But I wasn’t doing this alone. You see, one of the first things they tell you before you even begin the Tough Mudder is that every person you encounter on the course is your teammate. I would have that support from start to finish. Not only from the six other people I would be on the course with, but the hundreds of other people running with us.
I saw incredible support from the first obstacle to the last. Not only within our own group, but from every person on the course. If someone was struggling to get over an 8-foot wall, another runner would lend a boost to give them the lift they needed. The massive crowd waiting for their turn at the bottom would cheer for them. Another obstacle had people forming a pyramid against a steep wall to give others a hand to more people waiting at the top – some even hanging off the edge while others were holding them by their legs.
Our team had our own routine, too, as I’m sure others did. We had the more experienced climbers in our group navigate the obstacle first, they were there to help us if we needed it, and we always helped the group behind us too. We all had a role to play in order to maximize our collective success.
I think, at the end of the day, our success at the Tough Mudder was because of our trust in each other and the knowledge that everyone else had our backs, too.
That’s the long and short of it, though, isn’t it? Having such trust in those around me, in my team, made me that much stronger as we trudged through mud, conquered the “Block Ness Monster” and made it across the finish line.
You can’t go out and do a Tough Mudder every week – but you can find yourself in a situation where you need to trust in the team around you every day. Around here, we have a standing team meeting every week, we’re constantly brainstorming together, and we always have each other’s back. We’re on a team day in and day out in what we do. We’re always there to pick each other up, or take an idea and run with it.
I’d imagine you can think of a time you were on a team where you felt that level of trust, too.
When we were on the last obstacle during Tough Mudder, to get across the finish line we had to slide down into a big pool of water. All seven of us, exhausted from our two-hour trek across the course, linked arms at the top of this slide and shot down into the pool together. Looking back at the pictures, we all had similar looks of pure joy, excitement and exhaustion. We had done it. And before even getting to the showers, we were making plans about doing the full course in 2019.
It’s that adrenaline rush, the wave of pure accomplishment that you get after something you have been working so incredibly hard for comes to such a joyful conclusion. For us at FLIRT, we have our celebrations whether it be after a big day in the office or the conclusion of an event we’ve been living and breathing for countless months. But no matter what, whether it be crossing the finish line of a Tough Mudder, or that final walk-out song to close out an event, that look of accomplishment can always be found on people’s faces. That accomplishment that you believed in yourself and in the team around you, and together you knocked it out of the park.

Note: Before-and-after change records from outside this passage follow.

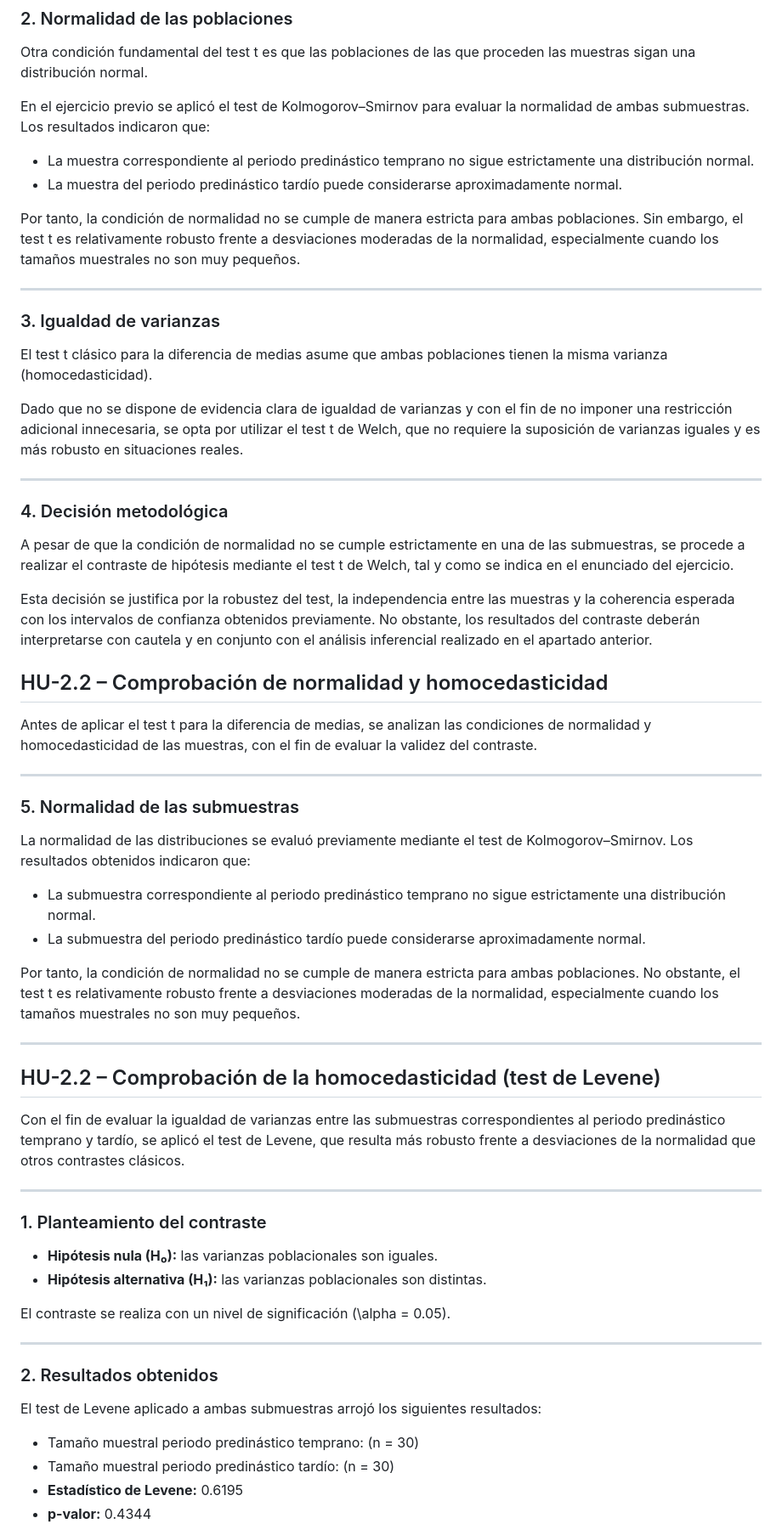
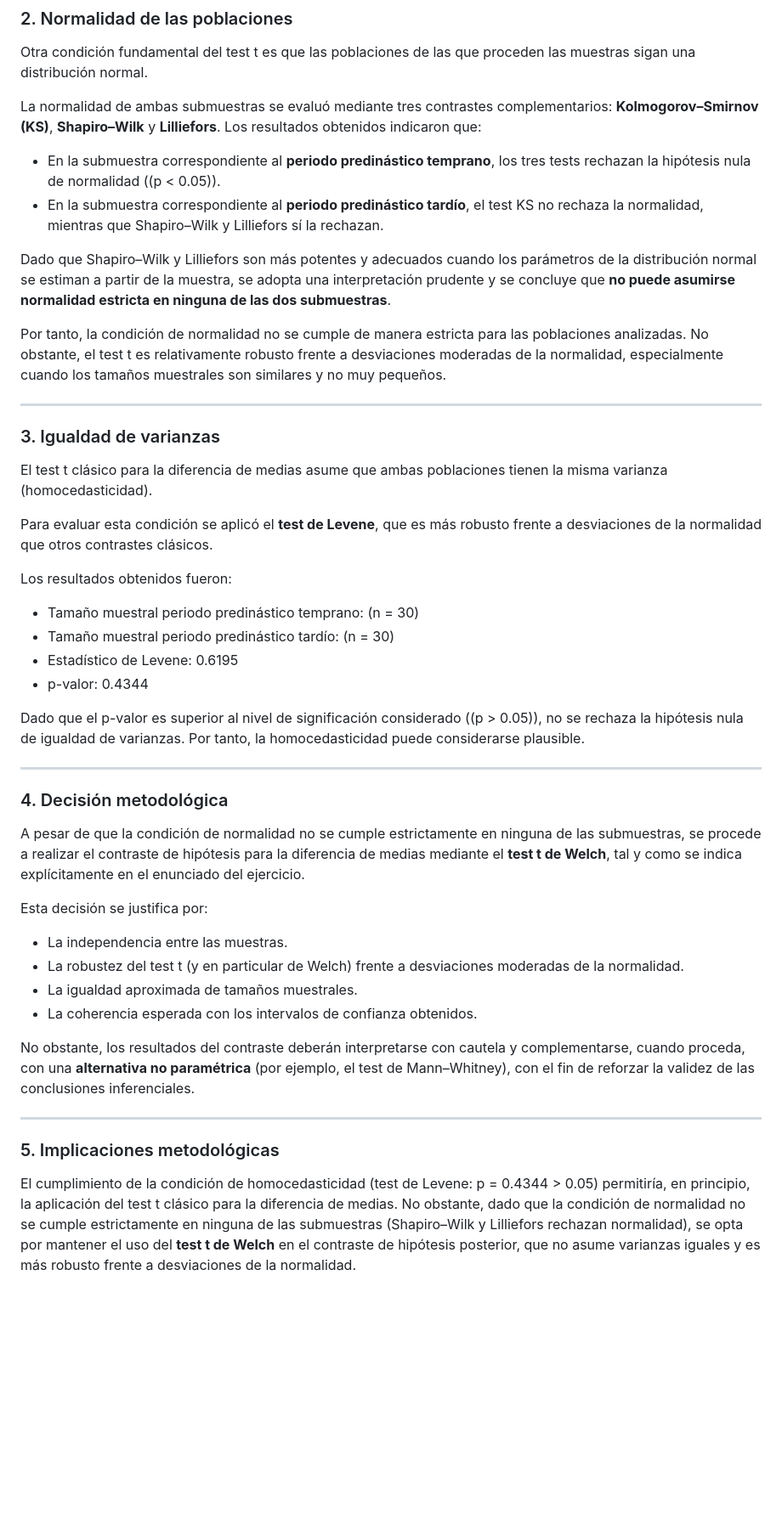
Before and after one commit to danielrawlins21/estadistico-predin-stico-temprano-tard-o, a Markdown page: craneos-analisis/docs/condiciones_iniciales.md, the part around one of its changes. Shown at 85% size. Drawn GitHub-style; blank space fills up the shorter version.

Commit message:
KAN-50 Validación ampliada de supuestos modificando las condiciones iniciales del T test y posible aplicación de pruebas no parametricas

```diff
--- a/craneos-analisis/docs/condiciones_iniciales.md
+++ b/craneos-analisis/docs/condiciones_iniciales.md
@@ -16,12 +16,14 @@ Por tanto, la condición de independencia se considera satisfecha.
 
 Otra condición fundamental del test t es que las poblaciones de las que proceden las muestras sigan una distribución normal.
 
-En el ejercicio previo se aplicó el test de Kolmogorov–Smirnov para evaluar la normalidad de ambas submuestras. Los resultados indicaron que:
+La normalidad de ambas submuestras se evaluó mediante tres contrastes complementarios: **Kolmogorov–Smirnov (KS)**, **Shapiro–Wilk** y **Lilliefors**. Los resultados obtenidos indicaron que:
 
-- La muestra correspondiente al periodo predinástico temprano no sigue estrictamente una distribución normal.
-- La muestra del periodo predinástico tardío puede considerarse aproximadamente normal.
+- En la submuestra correspondiente al **periodo predinástico temprano**, los tres tests rechazan la hipótesis nula de normalidad (\(p < 0.05\)).
+- En la submuestra correspondiente al **periodo predinástico tardío**, el test KS no rechaza la normalidad, mientras que Shapiro–Wilk y Lilliefors sí la rechazan.
 
-Por tanto, la condición de normalidad no se cumple de manera estricta para ambas poblaciones. Sin embargo, el test t es relativamente robusto frente a desviaciones moderadas de la normalidad, especialmente cuando los tamaños muestrales no son muy pequeños.
+Dado que Shapiro–Wilk y Lilliefors son más potentes y adecuados cuando los parámetros de la distribución normal se estiman a partir de la muestra, se adopta una interpretación prudente y se concluye que **no puede asumirse normalidad estricta en ninguna de las dos submuestras**.
+
+Por tanto, la condición de normalidad no se cumple de manera estricta para las poblaciones analizadas. No obstante, el test t es relativamente robusto frente a desviaciones moderadas de la normalidad, especialmente cuando los tamaños muestrales son similares y no muy pequeños.
 
 ---
 
@@ -29,54 +31,34 @@ Por tanto, la condición de normalidad no se cumple de manera estricta para amba
 
 El test t clásico para la diferencia de medias asume que ambas poblaciones tienen la misma varianza (homocedasticidad).
 
-Dado que no se dispone de evidencia clara de igualdad de varianzas y con el fin de no imponer una restricción adicional innecesaria, se opta por utilizar el test t de Welch, que no requiere la suposición de varianzas iguales y es más robusto en situaciones reales.
+Para evaluar esta condición se aplicó el **test de Levene**, que es más robusto frente a desviaciones de la normalidad que otros contrastes clásicos.
+
+Los resultados obtenidos fueron:
+
+- Tamaño muestral periodo predinástico temprano: \(n = 30\)
+- Tamaño muestral periodo predinástico tardío: \(n = 30\)
+- Estadístico de Levene: 0.6195
+- p-valor: 0.4344
+
+Dado que el p-valor es superior al nivel de significación considerado (\(p > 0.05\)), no se rechaza la hipótesis nula de igualdad de varianzas. Por tanto, la homocedasticidad puede considerarse plausible.
 
 ---
 
 ### 4. Decisión metodológica
 
-A pesar de que la condición de normalidad no se cumple estrictamente en una de las submuestras, se procede a realizar el contraste de hipótesis mediante el test t de Welch, tal y como se indica en el enunciado del ejercicio.
+A pesar de que la condición de normalidad no se cumple estrictamente en ninguna de las submuestras, se procede a realizar el contraste de hipótesis para la diferencia de medias mediante el **test t de Welch**, tal y como se indica explícitamente en el enunciado del ejercicio.
 
-Esta decisión se justifica por la robustez del test, la independencia entre las muestras y la coherencia esperada con los intervalos de confianza obtenidos previamente. No obstante, los resultados del contraste deberán interpretarse con cautela y en conjunto con el análisis inferencial realizado en el apartado anterior.
+Esta decisión se justifica por:
+- La independencia entre las muestras.
+- La robustez del test t (y en particular de Welch) frente a desviaciones moderadas de la normalidad.
+- La igualdad aproximada de tamaños muestrales.
+- La coherencia esperada con los intervalos de confianza obtenidos.
 
-## HU-2.2 – Comprobación de normalidad y homocedasticidad
-
-Antes de aplicar el test t para la diferencia de medias, se analizan las condiciones de normalidad y homocedasticidad de las muestras, con el fin de evaluar la validez del contraste.
+No obstante, los resultados del contraste deberán interpretarse con cautela y complementarse, cuando proceda, con una **alternativa no paramétrica** (por ejemplo, el test de Mann–Whitney), con el fin de reforzar la validez de las conclusiones inferenciales.
 
 ---
 
-### 5. Normalidad de las submuestras
+### 5. Implicaciones metodológicas
 
-La normalidad de las distribuciones se evaluó previamente mediante el test de Kolmogorov–Smirnov. Los resultados obtenidos indicaron que:
+El cumplimiento de la condición de homocedasticidad (test de Levene: p = 0.4344 > 0.05) permitiría, en principio, la aplicación del test t clásico para la diferencia de medias. No obstante, dado que la condición de normalidad no se cumple estrictamente en ninguna de las submuestras (Shapiro–Wilk y Lilliefors rechazan normalidad), se opta por mantener el uso del **test t de Welch** en el contraste de hipótesis posterior, que no asume varianzas iguales y es más robusto frente a desviaciones de la normalidad.
 
-- La submuestra correspondiente al periodo predinástico temprano no sigue estrictamente una distribución normal.
-- La submuestra del periodo predinástico tardío puede considerarse aproximadamente normal.
-
-Por tanto, la condición de normalidad no se cumple de manera estricta para ambas poblaciones. No obstante, el test t es relativamente robusto frente a desviaciones moderadas de la normalidad, especialmente cuando los tamaños muestrales no son muy pequeños.
-
----
-
-## HU-2.2 – Comprobación de la homocedasticidad (test de Levene)
-
-Con el fin de evaluar la igualdad de varianzas entre las submuestras correspondientes al periodo predinástico temprano y tardío, se aplicó el test de Levene, que resulta más robusto frente a desviaciones de la normalidad que otros contrastes clásicos.
-
----
-
-### 1. Planteamiento del contraste
-
-- **Hipótesis nula (H₀):** las varianzas poblacionales son iguales.
-- **Hipótesis alternativa (H₁):** las varianzas poblacionales son distintas.
-
-El contraste se realiza con un nivel de significación \(\alpha = 0.05\).
-
----
-
-### 2. Resultados obtenidos
-
-El test de Levene aplicado a ambas submuestras arrojó los siguientes resultados:
-
-- Tamaño muestral periodo predinástico temprano: \(n = 30\)
-- Tamaño muestral periodo predinástico tardío: \(n = 30\)
-- **Estadístico de Levene:** 0.6195
-- **p-valor:** 0.4344
-
```
Also changed, not shown: other parts of craneos-analisis/docs/condiciones_iniciales.md (+1 -15 lines).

“Believe you can and you’re halfway there.”
Header image via climbntravel.com